It was just one of many decisions by the court in recent months that have, essentially, gutted the safeguards that once protected people in this state from facing the death penalty unfairly.
A newly conservative court has eliminated legal guardrails
Many feel like the court was reshaped in a conservative vision by appointments that were designed for this very purpose. As the executive director of the Death Penalty Information Center states, “It is clearly no longer a neutral arbiter. The justices were handpicked for their far-right-wing beliefs, and they are aggressively substituting their views…in place of well-established law.”
While there have been a number of twists and turns along the road to where things stand today, one of the most profound changes centers around a ruling that says that a jury need not be unanimous in imposing the death penalty on a defendant — and that only a single aggravating factor may be enough to elevate an ordinary crime to a capital case.
Later, the court also ruled that there is no need to apply any extra scrutiny to death penalty cases where the evidence is entirely circumstantial.

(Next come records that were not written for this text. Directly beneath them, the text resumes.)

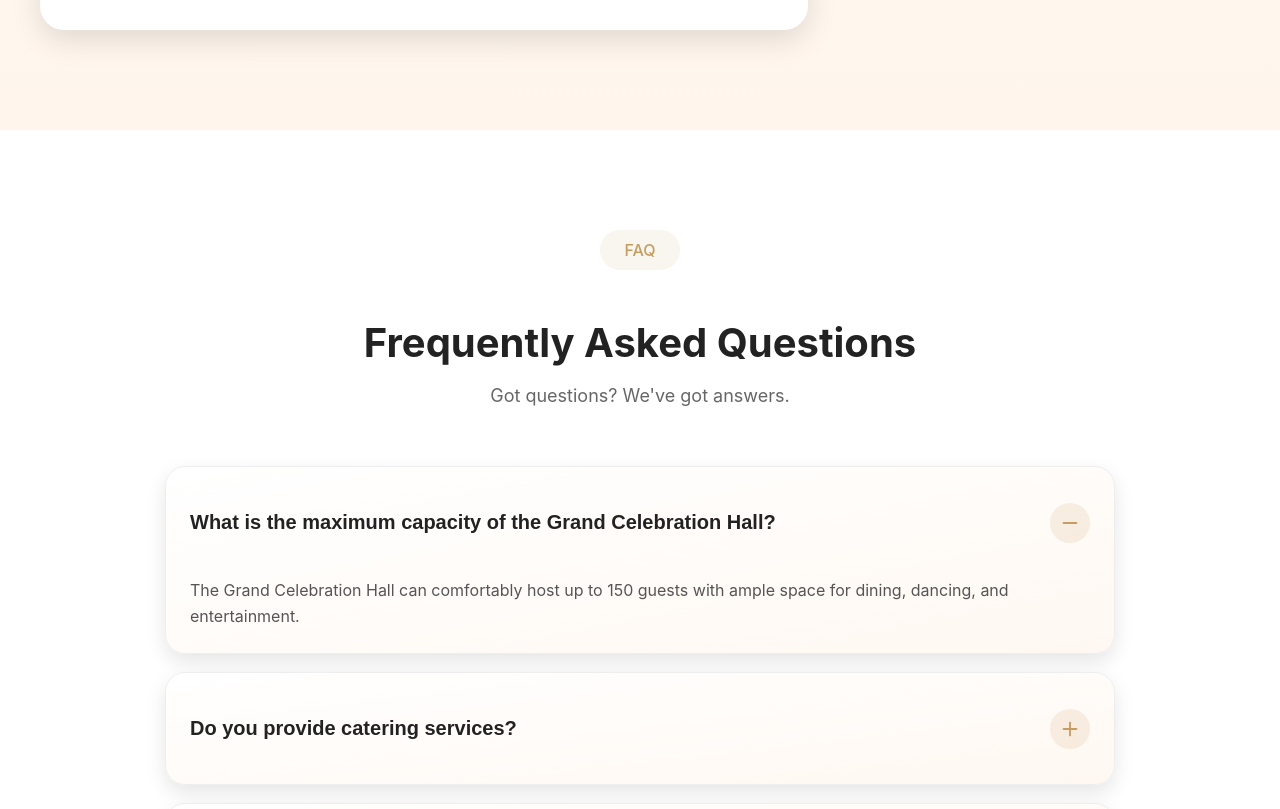
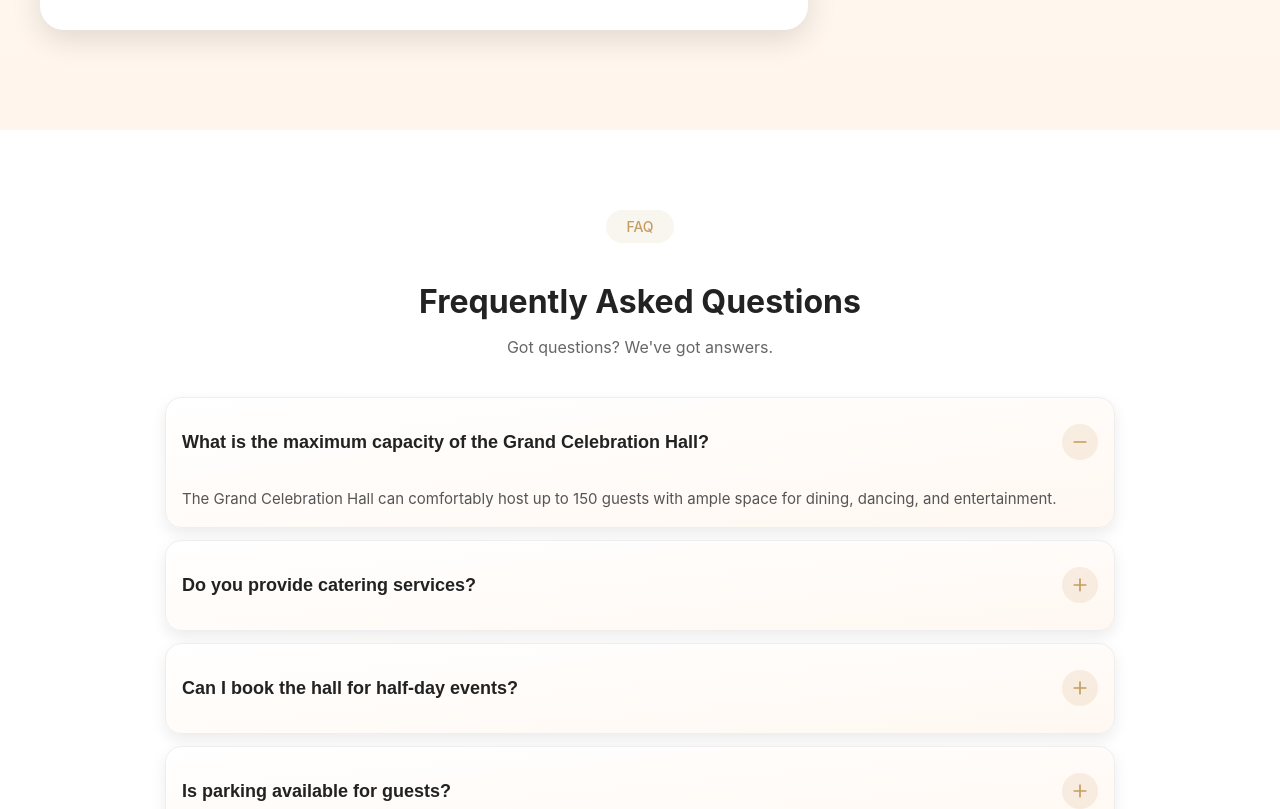
Before and after one commit to pathapatisneha2025-commits/Partyhousewebsite, a React (Create React App) app: page / in a window 1280 px wide. Shown: the part 4320-5129 px from the top of the page. Built offline with nearby package versions, Linux system fonts and the light colour scheme.

Commit message:
changes made

```diff
--- a/src/component/faqssection.jsx
+++ b/src/component/faqssection.jsx
@@ -1,5 +1,4 @@
-import { motion,AnimatePresence } from "framer-motion";
-
+import { motion, AnimatePresence } from "framer-motion";
 import { useState } from "react";
 import { Plus, Minus } from "lucide-react";
 
@@ -37,7 +36,7 @@ export function FAQSection() {
     <section
       id="faq"
       style={{
-        padding: "100px 0",
+        padding: "80px 16px", // reduced for mobile
         backgroundColor: "#ffffff",
       }}
     >
@@ -45,7 +44,7 @@ export function FAQSection() {
         style={{
           maxWidth: "950px",
           margin: "0 auto",
-          padding: "0 24px",
+          width: "100%",
         }}
       >
         {/* HEADER */}
@@ -54,17 +53,18 @@ export function FAQSection() {
           whileInView={{ opacity: 1, y: 0 }}
           viewport={{ once: true }}
           transition={{ duration: 0.8 }}
-          style={{ textAlign: "center", marginBottom: "60px" }}
+          style={{ textAlign: "center", marginBottom: "40px" }}
         >
           <span
             style={{
               display: "inline-block",
-              padding: "10px 24px",
+              padding: "8px 20px",
               background: "rgba(197,157,95,0.1)",
               color: "#c59d5f",
               borderRadius: "50px",
-              marginBottom: "15px",
+              marginBottom: "12px",
               fontWeight: 500,
+              fontSize: "14px",
             }}
           >
             FAQ
@@ -72,22 +72,22 @@ export function FAQSection() {
 
           <h2
             style={{
-              fontSize: "40px",
+              fontSize: "32px", // smaller for mobile
               fontWeight: "700",
-              marginBottom: "14px",
+              marginBottom: "10px",
               color: "#222",
             }}
           >
             Frequently Asked Questions
           </h2>
 
-          <p style={{ color: "#666", fontSize: "18px" }}>
+          <p style={{ color: "#666", fontSize: "16px" }}>
             Got questions? We've got answers.
           </p>
         </motion.div>
 
         {/* FAQ LIST */}
-        <div style={{ display: "flex", flexDirection: "column", gap: "18px" }}>
+        <div style={{ display: "flex", flexDirection: "column", gap: "12px" }}>
           {faqs.map((faq, index) => (
             <motion.div
               key={index}
@@ -99,8 +99,8 @@ export function FAQSection() {
               <div
                 style={{
                   background: "linear-gradient(to bottom right, #fff, #fff8f2)",
-                  borderRadius: "20px",
-                  boxShadow: "0 8px 20px rgba(0,0,0,0.1)",
+                  borderRadius: "16px", // slightly smaller corners
+                  boxShadow: "0 6px 15px rgba(0,0,0,0.08)",
                   overflow: "hidden",
                   border: "1px solid #eee",
                   transition: "0.3s",
@@ -111,7 +111,7 @@ export function FAQSection() {
                   onClick={() => toggleFAQ(index)}
                   style={{
                     width: "100%",
-                    padding: "24px",
+                    padding: "16px", // smaller padding
                     background: "transparent",
                     display: "flex",
                     justifyContent: "space-between",
@@ -123,10 +123,10 @@ export function FAQSection() {
                 >
                   <h3
                     style={{
-                      fontSize: "20px",
+                      fontSize: "18px", // smaller font
                       fontWeight: 600,
                       color: "#222",
-                      marginRight: "20px",
+                      marginRight: "16px",
                     }}
                   >
                     {faq.question}
@@ -134,8 +134,8 @@ export function FAQSection() {
 
                   <div
                     style={{
-                      width: "40px",
-                      height: "40px",
+                      width: "36px",
+                      height: "36px",
                       borderRadius: "50%",
                       backgroundColor: "rgba(197,157,95,0.15)",
                       display: "flex",
@@ -144,9 +144,9 @@ export function FAQSection() {
                     }}
                   >
                     {openIndex === index ? (
-                      <Minus size={22} color="#c59d5f" />
+                      <Minus size={20} color="#c59d5f" />
                     ) : (
-                      <Plus size={22} color="#c59d5f" />
+                      <Plus size={20} color="#c59d5f" />
                     )}
                   </div>
                 </button>
@@ -163,10 +163,10 @@ export function FAQSection() {
                     >
                       <div
                         style={{
-                          padding: "0 24px 24px 24px",
+                          padding: "0 16px 16px 16px",
                           color: "#555",
                           lineHeight: "1.6",
-                          fontSize: "16px",
+                          fontSize: "15px",
                         }}
                       >
                         {faq.answer}
```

Finally, it’s most recent ruling declared that updated methods of determining whether or not a defendant is intellectually disabled (and, therefore, ineligible for the death penalty) does not have to be applied retroactively.
Justice Labarga has increasingly become the only voice of dissent against measures that now makes Florida an outlier among death penalty states.
More than ever, a strong defense matters
If you’re charged with a serious crime in Florida, make no mistake: The system is heavily stacked in the prosecutor’s favor. Get an experienced defense attorney on your side as quickly as possible.